John 'Dusty' King,
Noah Beery Jr.
Crash Corrigan, a recent graduate of Annapolis, and Diana, a go-getting reporter, join Professor Norton for a search for the source of a string of earthquakes, Atlantis. They ride Prof. Norton's rocket submarine searching the sea and little Billy Norton, the professor's son stows away, of course. When they find Atlantis they are caught in a war between peaceful Atlanteans, note their white capes, and war-monging Atlanteans, note their black capes. After many harrowing moments for Crash, Diana, Prof. Norton and Billy, they barely get away with their lives when they escape a tower of Atlantis raised to the surface for the sole purpose of dominating or destroying the Earth (Which one depends on the compliance of the upper world dwellers.) Written by
Carl Rossi <email@example.com>
The Volkite robots here, refurbished, became the "Republic Robot" that debuted in Mysterious Doctor Satan (1941) See more »

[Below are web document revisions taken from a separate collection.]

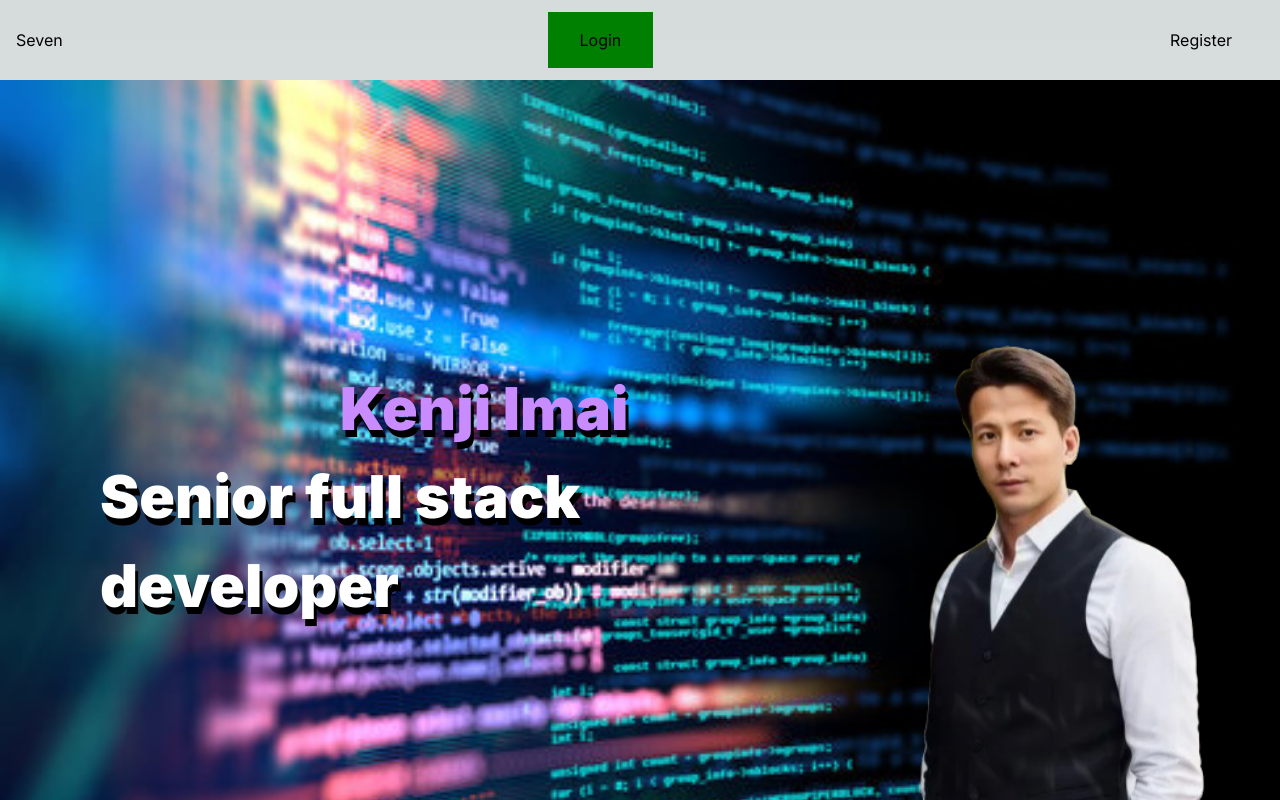
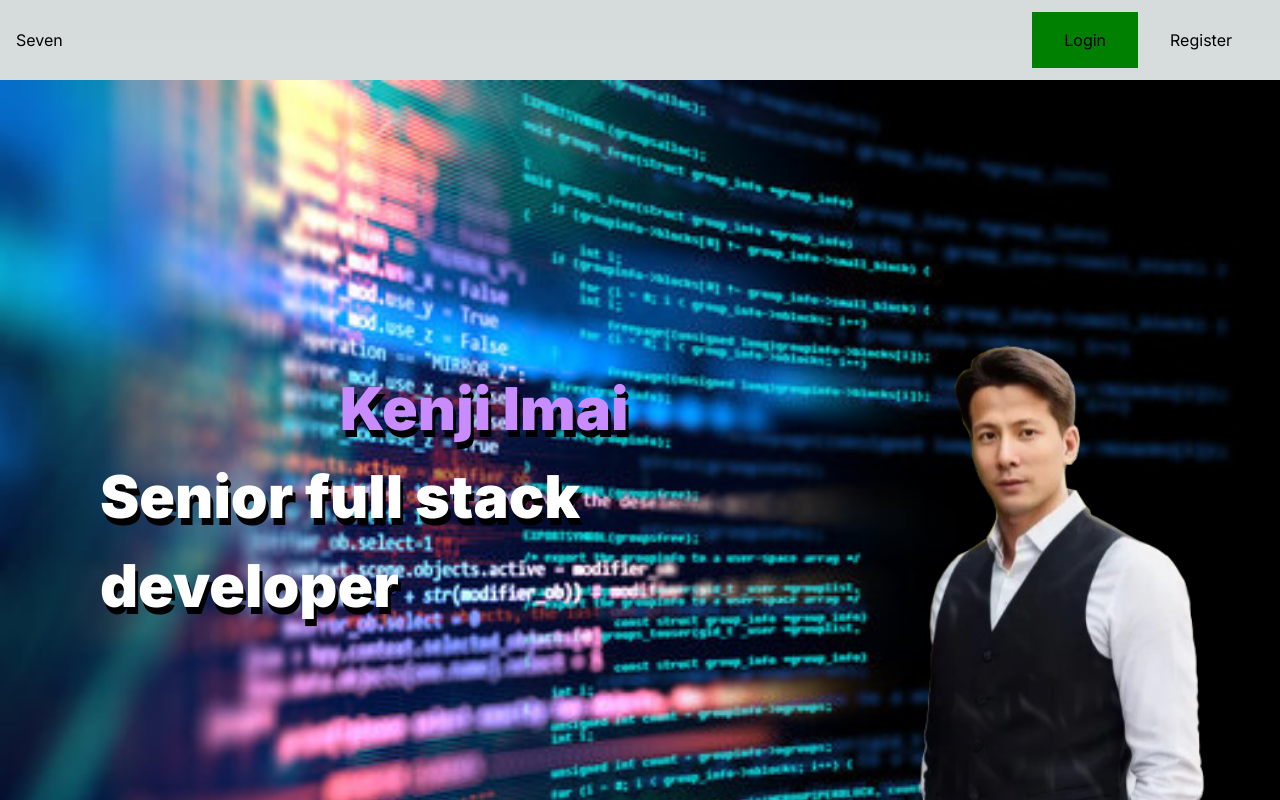
Before and after one commit to svendev2024/Portfolio, a Next.js app: page / in a window 1280 px wide. Shown: the top 800 px of the page. Built offline with nearby package versions, Linux system fonts and the light colour scheme.

Commit message:
implemented initial header structure

```diff
--- a/src/components/header/index.jsx
+++ b/src/components/header/index.jsx
@@ -6,8 +6,10 @@ export default function Header(props) {
   return (
     <main className="flex flex-row items-center justify-between h-20 p-4 w-full">
       <div>Seven</div>
-      <button className="py-4 px-8 bg-[green]">Login</button>
-      <button className="py-4 px-8">Register</button>
+      <div className="flex flex-row justify-between">
+        <button className="py-4 px-8 bg-[green]">Login</button>
+        <button className="py-4 px-8">Register</button>
+      </div>
     </main>
   );
 }
```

In the first episode, when Diana (Lois Wilde) and the Doctor are speaking, he calls her Lois. See more »
[flexing muscles during a Naval Academy physical]
How 'bout it, Doc. Do you think I'll live?
Navy Doctor [Ch. 1]:
You look kind of weak and puny, but I think you'll pull through.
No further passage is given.